## [Brief]
Output the data as it stands. Each line must match exactly.

=== Section Start ===

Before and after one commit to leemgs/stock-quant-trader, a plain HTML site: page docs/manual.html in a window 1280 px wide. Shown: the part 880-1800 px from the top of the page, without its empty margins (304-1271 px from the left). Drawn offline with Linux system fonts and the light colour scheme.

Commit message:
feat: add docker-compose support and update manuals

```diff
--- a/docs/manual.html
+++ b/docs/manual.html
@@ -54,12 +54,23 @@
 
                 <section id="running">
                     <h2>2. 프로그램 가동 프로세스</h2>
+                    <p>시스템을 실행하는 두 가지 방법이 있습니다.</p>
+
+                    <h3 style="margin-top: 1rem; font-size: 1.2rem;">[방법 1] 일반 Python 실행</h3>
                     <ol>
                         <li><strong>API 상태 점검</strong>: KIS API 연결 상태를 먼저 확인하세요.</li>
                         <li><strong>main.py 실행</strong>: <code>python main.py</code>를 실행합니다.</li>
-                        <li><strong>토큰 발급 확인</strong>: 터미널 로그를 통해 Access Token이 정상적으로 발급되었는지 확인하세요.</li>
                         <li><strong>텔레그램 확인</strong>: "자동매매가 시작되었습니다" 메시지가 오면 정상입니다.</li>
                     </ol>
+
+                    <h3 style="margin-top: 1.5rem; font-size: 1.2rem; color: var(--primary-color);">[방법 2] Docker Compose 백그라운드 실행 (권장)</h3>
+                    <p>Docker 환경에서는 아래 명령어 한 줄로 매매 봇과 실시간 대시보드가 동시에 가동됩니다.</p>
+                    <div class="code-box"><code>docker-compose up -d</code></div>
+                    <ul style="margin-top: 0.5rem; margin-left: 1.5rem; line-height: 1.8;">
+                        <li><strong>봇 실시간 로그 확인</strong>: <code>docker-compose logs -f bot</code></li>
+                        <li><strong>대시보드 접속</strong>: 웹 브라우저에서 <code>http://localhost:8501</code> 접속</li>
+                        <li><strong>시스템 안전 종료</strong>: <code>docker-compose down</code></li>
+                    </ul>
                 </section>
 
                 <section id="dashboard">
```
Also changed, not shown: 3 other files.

=== Section End ===

## [Answer for the task]
Before and after one commit to leemgs/stock-quant-trader, a plain HTML site: page docs/manual.html in a window 1280 px wide. Shown: the part 880-1800 px from the top of the page, without its empty margins (304-1271 px from the left). Drawn offline with Linux system fonts and the light colour scheme.

Commit message:
feat: add docker-compose support and update manuals

```diff
--- a/docs/manual.html
+++ b/docs/manual.html
@@ -54,12 +54,23 @@
 
                 <section id="running">
                     <h2>2. 프로그램 가동 프로세스</h2>
+                    <p>시스템을 실행하는 두 가지 방법이 있습니다.</p>
+
+                    <h3 style="margin-top: 1rem; font-size: 1.2rem;">[방법 1] 일반 Python 실행</h3>
                     <ol>
                         <li><strong>API 상태 점검</strong>: KIS API 연결 상태를 먼저 확인하세요.</li>
                         <li><strong>main.py 실행</strong>: <code>python main.py</code>를 실행합니다.</li>
-                        <li><strong>토큰 발급 확인</strong>: 터미널 로그를 통해 Access Token이 정상적으로 발급되었는지 확인하세요.</li>
                         <li><strong>텔레그램 확인</strong>: "자동매매가 시작되었습니다" 메시지가 오면 정상입니다.</li>
                     </ol>
+
+                    <h3 style="margin-top: 1.5rem; font-size: 1.2rem; color: var(--primary-color);">[방법 2] Docker Compose 백그라운드 실행 (권장)</h3>
+                    <p>Docker 환경에서는 아래 명령어 한 줄로 매매 봇과 실시간 대시보드가 동시에 가동됩니다.</p>
+                    <div class="code-box"><code>docker-compose up -d</code></div>
+                    <ul style="margin-top: 0.5rem; margin-left: 1.5rem; line-height: 1.8;">
+                        <li><strong>봇 실시간 로그 확인</strong>: <code>docker-compose logs -f bot</code></li>
+                        <li><strong>대시보드 접속</strong>: 웹 브라우저에서 <code>http://localhost:8501</code> 접속</li>
+                        <li><strong>시스템 안전 종료</strong>: <code>docker-compose down</code></li>
+                    </ul>
                 </section>
 
                 <section id="dashboard">
```
Also changed, not shown: 3 other files.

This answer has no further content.